Special Privacy Considerations for Regulated Organizations
Social media is presenting special problems for organizations that are highly regulated on privacy matters – namely health care providers and financial institutions regulated under HIPAA and the Gramm-Leach-Bliley Act (GLBA), respectively. By virtue of the scope of those regulations, virtually any information about an individual who has received services from those organizations is subject to very restrictive limits on disclosure. As a result, employees of these organizations must be strongly cautioned against making inappropriate disclosures through social media. A remarkable number of such organizations have already experienced breaches as employees, emboldened by social media’s veil of seeming anonymity, take to the Internet to vent about patients and customers, ignorant or careless of the legal violations they are committing.
In light of the popularity and pervasiveness of Facebook and other social media sites, every organization needs a clear, documented policy to govern their employees’ virtually inevitable use of these sites. In light of the constantly-evolving nature of these applications, and their attendant threats and risks, that policy should be revisited often. Employers and employees need to consider a variety of topics, including those described above. As to each topic, there may be no clear right or wrong approach, but rest assured that one thing is clear: the worst position with regard to social media is to say nothing.

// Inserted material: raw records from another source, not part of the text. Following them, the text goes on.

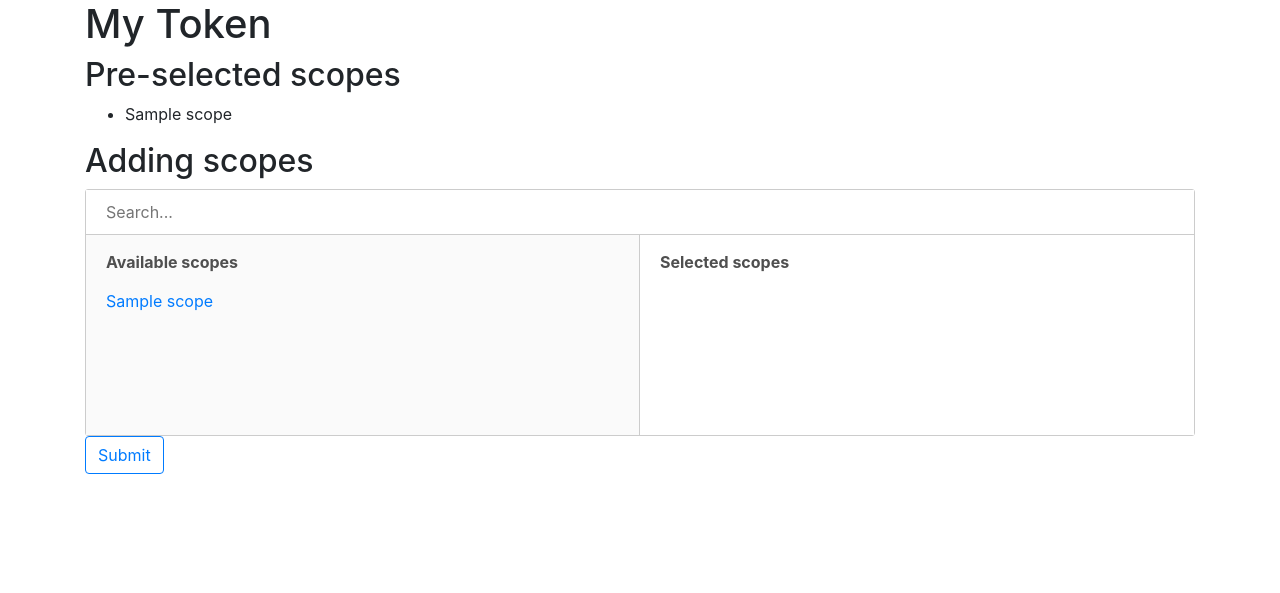
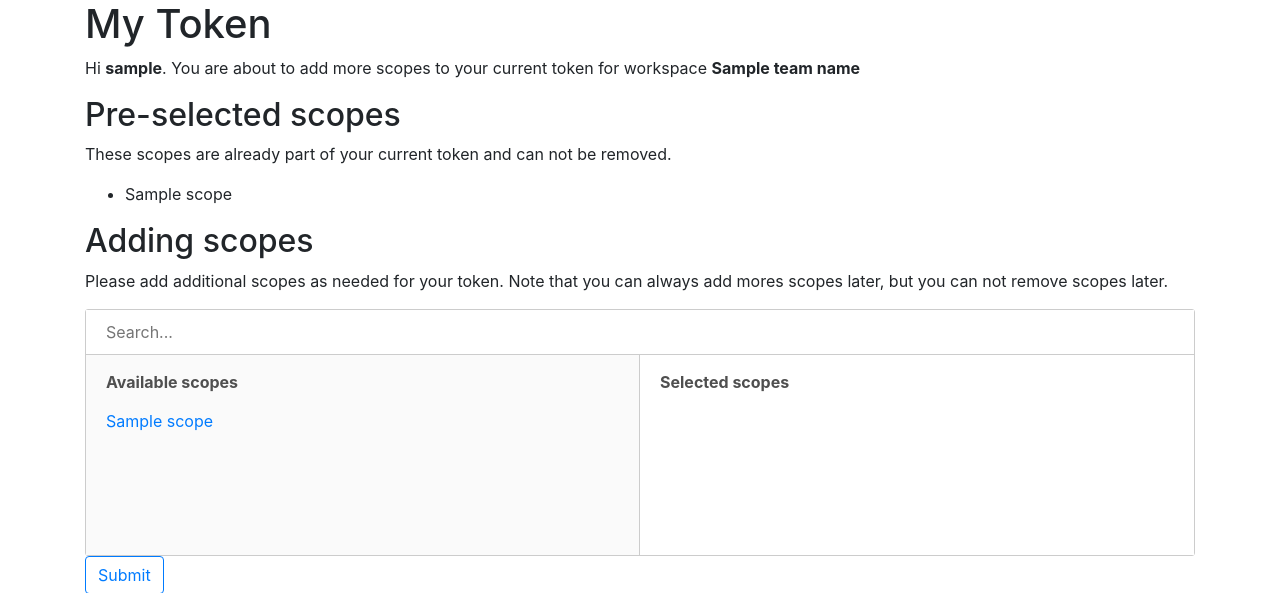
Before and after one commit to ErikKalkoken/slack-my-token, a Flask app: template templates/select.html.j2 in a window 1280 px wide. Shown: the top 593 px of the page. Run offline with Flask 2, Linux system fonts and the light colour scheme; the template is opened without the code that fills it: most values are stand-ins (such as "Sample title", 1, 10 or a date in 2020); some libraries are stand-ins or nearby versions.

Commit message:
added more info on web pages

```diff
--- a/app.py
+++ b/app.py
@@ -25,6 +25,15 @@ AID_BUTTON_NEW = "button_new"
 AID_BUTTON_REMOVE = "button_remove"
 AID_BUTTON_REFRESH = "button_refresh"
 
+
+##########################################
+# Utility functions
+#
+
+
+##########################################
+# Classes
+#
 
 class Scopes:
 
@@ -215,6 +224,36 @@ class Authorization:
         """auth is belonging to app owner if it containts commands scopes"""
         return Scopes.SCOPE_COMMANDS in self.scopes
 
+    def json_dumps(self) -> str:
+        """returns the JSON representation of this object as string"""
+        arr = {
+            "team_id": self.team_id,
+            "user_id": self.user_id,
+            "team_name": self.team_name,
+            "user_name": self.user_name,
+            "scopes": self.scopes.get_string(),
+            "token": self.token,
+            "last_update": self.last_update.isoformat()
+        }
+        return json.dumps(arr)
+
+    @classmethod
+    def json_loads(cls, json_str: str) -> "Authorization":
+        """returns a new object from the provided JSON representation"""
+        arr = json.loads(json_str)
+        tz_utc = pytz.timezone("UTC")
+        return Authorization(
+            arr["team_id"],
+            arr["user_id"],
+            arr["team_name"],
+            arr["user_name"],
+            Scopes.create_from_string(arr["scopes"]),
+            arr["token"],
+            datetime.fromisoformat(arr["last_update"])
+        )
+
+    #############
+    # DB related methods
     def store(self, connection: object):
         """stores the current object to database. will overwrite existing.
 
@@ -388,7 +427,10 @@ class Authorization:
         return count
 
 
-# flask app
+##########################################
+# Flask app
+#
+
 app = Flask(__name__)
 app.secret_key = FLASK_SECRET_KEY
 
@@ -411,39 +453,79 @@ def web_select_scopes():
             )
         if my_auth is None:
             scopes_preselected = Scopes([Scopes.SCOPE_IDENTIFY])
+            team_name = None
+            user_name = None
         else:
             scopes_preselected = my_auth.scopes
+            team_name = my_auth.team_name
+            user_name = my_auth.user_name
+            session["team_id"] = team_id
+            session["user_id"] = user_id
     else:
         scopes_preselected = Scopes(
             [Scopes.SCOPE_IDENTIFY, Scopes.SCOPE_COMMANDS]
         )
+        team_name = None
+        user_name = None
+
     session["scopes_preselected"] = scopes_preselected.get_string()
-
     scopes_all = Scopes.create_from_file("scopes")
     scopes_remain = scopes_all.diff(scopes_preselected)
     return render_template(
         'select.html.j2',
         scopes_preselected=scopes_preselected.get_sorted(),
-        scopes_remain=scopes_remain.get_sorted()
+        scopes_remain=scopes_remain.get_sorted(),
+        team_name=team_name,
+        user_name=user_name
+
     )
 
 
 @app.route("/process", methods=["POST"])
 def web_confirm_scopes():
+    if "scopes_preselected" not in session:
+        print("session incomplete")
+        abort(500)
+
+    if "team_id" in session and "user_id" in session:
+        # load current auth to display name on web page
+        team_id = session["team_id"]
+        user_id = session["user_id"]
+        with psycopg2.connect(DATABASE_URL) as connection:
+            my_auth = Authorization.fetchFromDb(
+                connection,
+                team_id,
+                user_id
+            )
+    else:
+        my_auth = None
+
+    if my_auth is not None:
+        team_name = my_auth.team_name
+        user_name = my_auth.user_name
+    else:
+        team_name = None
+        user_name = None
+
+    scopes_preselected = Scopes.create_from_string(session["scopes_preselected"])
     scopes_added = Scopes(request.form.getlist("scope"))
-    scopes_preselected = Scopes.create_from_string(session["scopes_preselected"])
     scopes_all = scopes_added + scopes_preselected
+
     state = secrets.token_urlsafe(20)
     session["state"] = state
+
     oauth_url = (f'https://slack.com/oauth/authorize?scope={ scopes_all.get_string() }'
         + f'&client_id={ SLACK_CLIENT_ID }'
         + f'&state={ state }'
         )
-
+    if my_auth is not None:
+        oauth_url += f"&team={ my_auth.team_id }"
     return render_template(
         'confirm.html.j2',
         oauth_url=oauth_url,
-        scopes=scopes_all.get_sorted()
+        scopes=scopes_all.get_sorted(),
+        team_name=team_name,
+        user_name=user_name
     )
 
 
@@ -715,6 +797,9 @@ def slack_interactive_request():
     return ""
 
 
-# to run this flask app locally
+##########################################
+# Main - for running this app locally
+#
+
 if __name__ == '__main__':
     app.run(debug=True, port=8000)
--- a/templates/select.html.j2
+++ b/templates/select.html.j2
@@ -6,7 +6,18 @@
 {% endblock %}
 
 {% block body %}
+    {% if team_name != None %}
+        <p>Hi <strong>{{ user_name }}</strong>. You are about to add more scopes to your current token for workspace <strong>{{ team_name }}</strong> </p>
+    {% else %}
+        <p>Hi there! You are about to freshly install this app to a workspace.</p>
+    {% endif%}
+
     <h2>Pre-selected scopes</h2>
+    {% if team_name != None %}
+        <p>These scopes are already part of your current token and can not be removed.</p>
+    {% else %}
+        <p>These scopes are required for the installation of this app and can not be removed.</p>
+    {% endif%}
     <ul>
         {% for scope in scopes_preselected %}
             <li>{{ scope }}</li>
@@ -14,6 +25,7 @@
     </ul>
 
     <h2>Adding scopes</h2>
+    <p>Please add additional scopes as needed for your token. Note that you can always add mores scopes later, but you can not remove scopes later.</p>
     <form action="process" method="post">
         <select id="scopes" name="scope" multiple="multiple">
             {% for scope in scopes_remain %}
```
Also changed, not shown: templates/confirm.html.j2 (+11 -2 lines), tests/test_Authorization.py (+25 -0 lines).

Reprinted from the North Carolina Bar Association’s Employment Law Newsletter, September 2010